I started classes at Academy of Art University and one of the requirements for an online student is to keep a journal of all the work that you do. At first, I absolutely hated having to do this. Each week, we had to sketch, research and insert progress photos into this journal and turn it in for each class. I spent a lot of time procrastinating this task and hated every minute of it.
With that said, I now have to say it has changed my artistic life! I never thought this would be a useful tool, but now I find myself reaching for it more often than not. This is because of several reasons. First, I always have a ton of ideas running through my head when I’m working at the bench and sometimes, I just need to get something out of my brain to finish the work I have in my hands. The only way for me to do that is to write down the idea or do a quick sketch and then I can go back to the work at hand.
My advice… Even though you may hate it or are afraid of “messing up” the pages… JUST DO IT! I promise, after some time, you’ll thank yourself for it. I know, I know, people always say this and I didn’t believe them either, but I am converted. I’m loving working in my sketchbook now. It gives me the chance to practice my drawing — which is desperately needed — and it allows me to kind of empty my brain so I can focus on what I have to do right now.
The “BIG” sketchbook above will be my next book. I still have two (2) more of the Canson XL books left and when those are filled, I’ll move to this book. I originally chose the Canson XL Mix Media book because I really wanted to practice my watercolor and dip pen work and the pages are thick and can handle the extra moisture fairly well. So, the challenge will be to see how the “BIG” book holds up in comparison.
How to use the sketchbook/visual journal is not nearly as important as just doing it. In order to enjoy working in it, you need to find the ways you “LIKE” to work in the book. If you had a specific formula designed by someone else, you’d be less likely to do it because it would become a chore. I know this from personal experience. Instead, play around with it. Try different approaches and play. Have as much fun as you can so that it becomes a time where you can be loose and non-critical of yourself and really look forward to the time you set aside to work in it.
The rest of this explains my way of using the sketchbook/journal for the last few years. This process has changed significantly for me and I’ve become more detailed with what and how I use my journal, so feel free to adjust, change your approach, add more, remove some and do what it is that you like to do.
Here are some of the ways I use a sketchbook and some images from my own journal below:
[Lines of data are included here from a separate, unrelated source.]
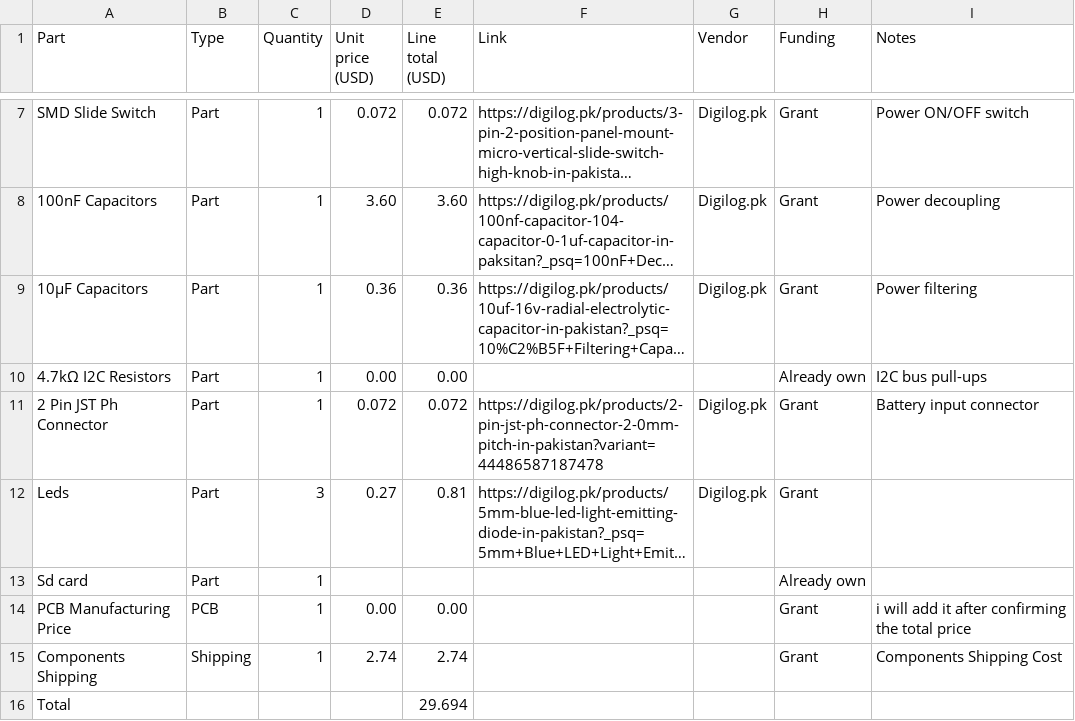
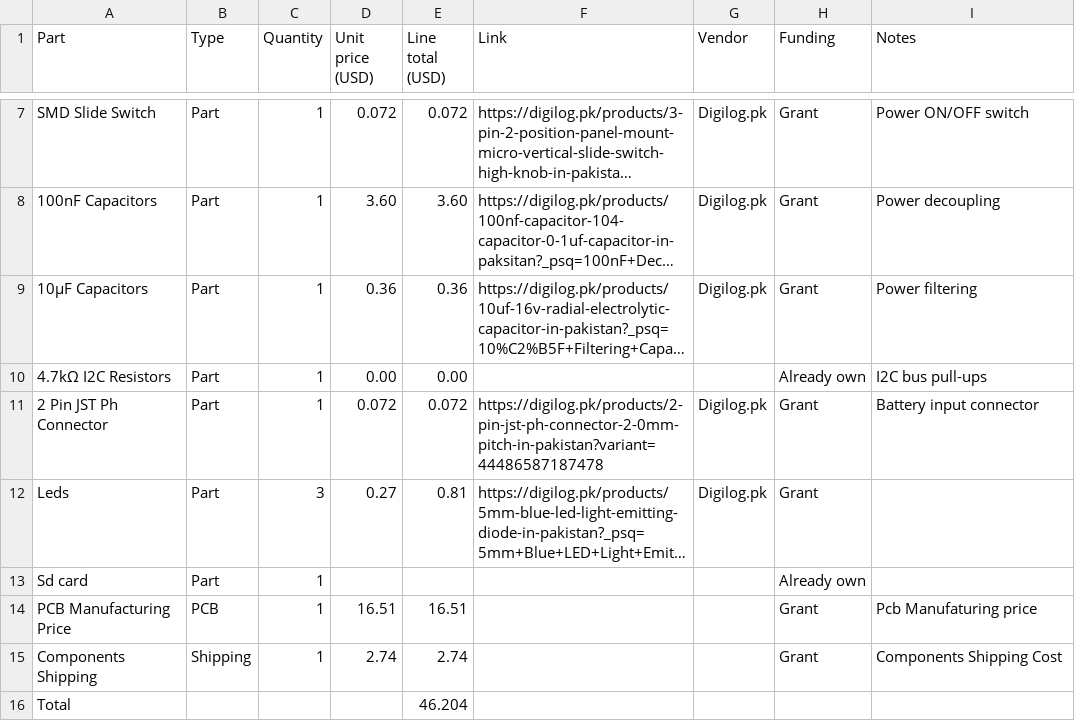
Before and after one commit to rafay-os/AeroS3-Prototype, a CSV file: bom.csv, drawn as a sheet; only a part is shown, gaps mark what is left out; long unchanged cells end in …; the diff names each change by its address in the sheet, - before the commit and + after, or states it on an @@ line.

Commit message:
Update PCB manufacturing price and total cost

```diff
--- a/bom.csv
+++ b/bom.csv
-D14 (Unit price (USD)): 0.00
+D14 (Unit price (USD)): 16.51
-E14 (Line total (USD)): 0.00
+E14 (Line total (USD)): 16.51
-I14 (Notes): i will add it after confirming the total price
+I14 (Notes): Pcb Manufaturing price
-E16 (Line total (USD)): 29.694
+E16 (Line total (USD)): 46.204
```
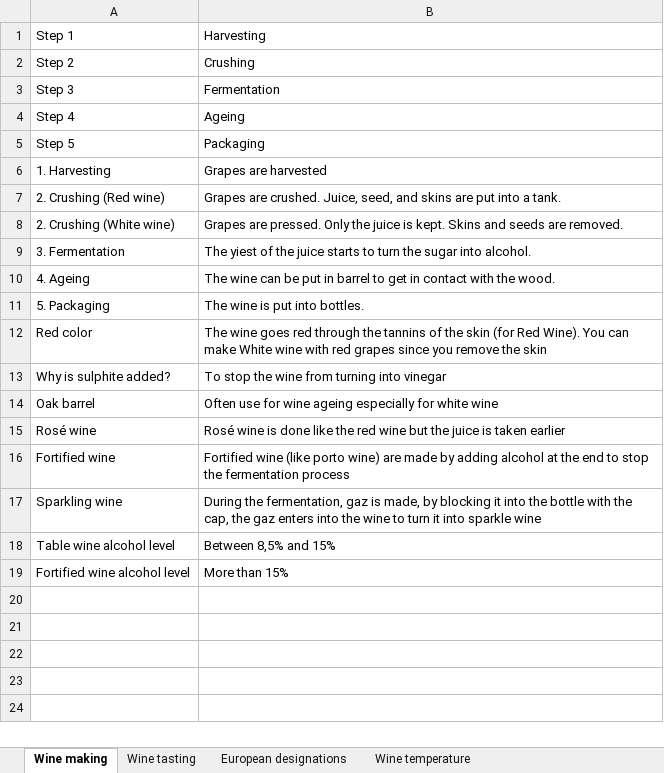
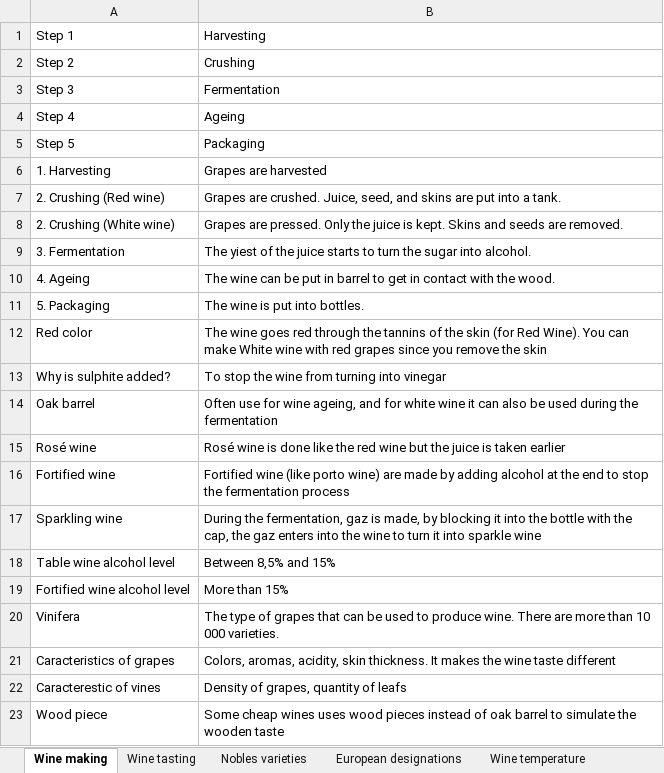
Before and after one commit to sandoche/Wine-Flashcards-Anki, an Excel workbook: src/FlashCards.xlsx, sheet Wine making, drawn as a sheet; values as stored, in another font and other column widths than the file's, no borders; the diff names each change by its address in the sheet, - before the commit and + after, or states it on an @@ line.

```diff
--- a/src/FlashCards.xlsx (sheet Wine making)
+++ b/src/FlashCards.xlsx (sheet Wine making)
+sheet tab: Nobles varieties
-B14: …for wine ageing especially for white wine
+B14: …for wine ageing, and for white wine it can also be used during the fermentation
+row 20: Vinifera | The type of grapes that can be used to produce wine. There are more than 10 000 varieties.
+row 21: Caracteristics of grapes | Colors, aromas, acidity, skin thickness. It makes the wine taste different
+row 22: Caracterestic of vines | Density of grapes, quantity of leafs
+row 23: Wood piece | Some cheap wines uses wood pieces instead of oak barrel to simulate the wooden taste
```
Also changed, not shown: sheet Tastes & aromas of varieties.
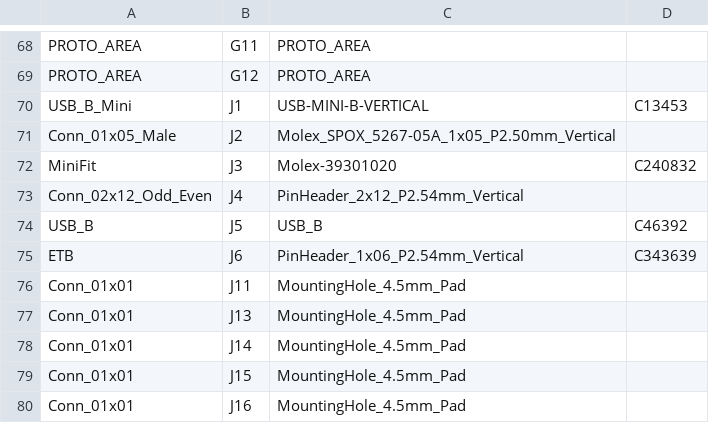
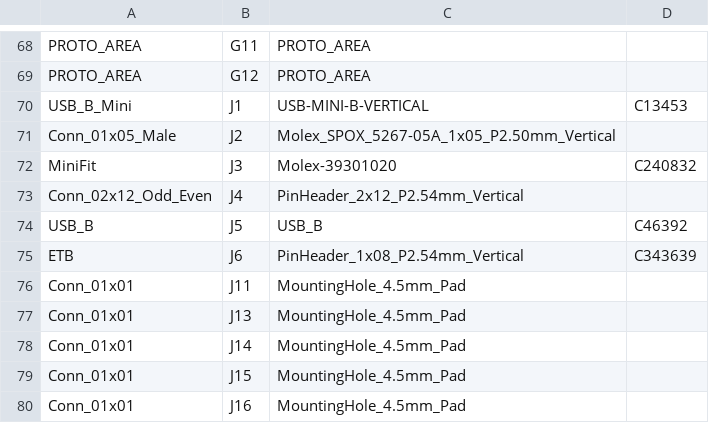
Before and after one commit to rusefi/hellen-miata-NB1, a CSV file: boards/hellen64_NB1-b/frame/64_NB1-BOM.csv, drawn as a sheet; only a part is shown, gaps mark what is left out; the diff names each change by its address in the sheet, - before the commit and + after, or states it on an @@ line.

```diff
--- a/boards/hellen64_NB1-b/frame/64_NB1-BOM.csv
+++ b/boards/hellen64_NB1-b/frame/64_NB1-BOM.csv
-C75: PinHeader_1x06_P2.54mm_Vertical
+C75: PinHeader_1x08_P2.54mm_Vertical
```
Also changed, not shown: boards/hellen64_NB1-b/frame/64_NB1-CPL.csv, gerber/hellen64_NB1-all-pos.csv, 30 other files.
Random Sketches: I pick a shape or color I’ve worked with that will perhaps end up in an entire collection of work. I draw them in pencil, then I use watercolor to add color and finally I use a black ink pen to add some details.
Brainstorms or Spider Webs: I start with a central idea then start mapping out colors, shapes, textures, feelings, etc. in words first. Then I start thinking about what those words would look like if they were pictures.
Research: I find an artist, style, technique I’d like more information on and research online or in books and make notes in my journal with photos of the things I really am drawn to visually.
Work-in-Process Photos: I like to keep my phone or camera handy when I’m working on something new to document the process for future reference. I print, cut & paste them into my sketchbook then make notes about what worked, what didn’t work and what I would do differently if I did it again.
Technical Drawings/Template Storage: Once I decide on the next piece I’m going to make, I begin to draw out a technical map of the dimensions, I put samples of the natural elements I might use and then I store my paper templates for the models in plastic self-adhesive pockets with the technical drawing. This is very helpful for the next time I want to use that shape or modify the piece.
Debrief: When a full collection is complete, I take photographs of all the pieces; front, back, detail, on-the-body and styled. I paste these images into the sketchbook and try to look at the pieces from an objective view and make a list of the things I like AND dislike about the work.
So, whether you are an avid sketcher or have never sketched, I highly recommend getting into the habit of doing it and start it as soon as possible! It won’t hurt and you’ll be happy to have a record of your ideas, your processes and even some of your epic fails! That’s ok, you’ll never know how much you’ve progressed if you don’t keep both your successes and your fails. I recently went back to my first record book (which had absolutely no drawings in it) to see where I started. Fortunately, there were a few photos of the work I had done and boy!!! I surely have developed my skill tremendously and the complexity and concepts of my work today vary so much than from the beginning. I just wish I had sketched something because by now I would be really great at drawing!
To give you an idea of how much I have grown, here is the very first image of jewelry I ever made next to the last piece of jewelry I have made: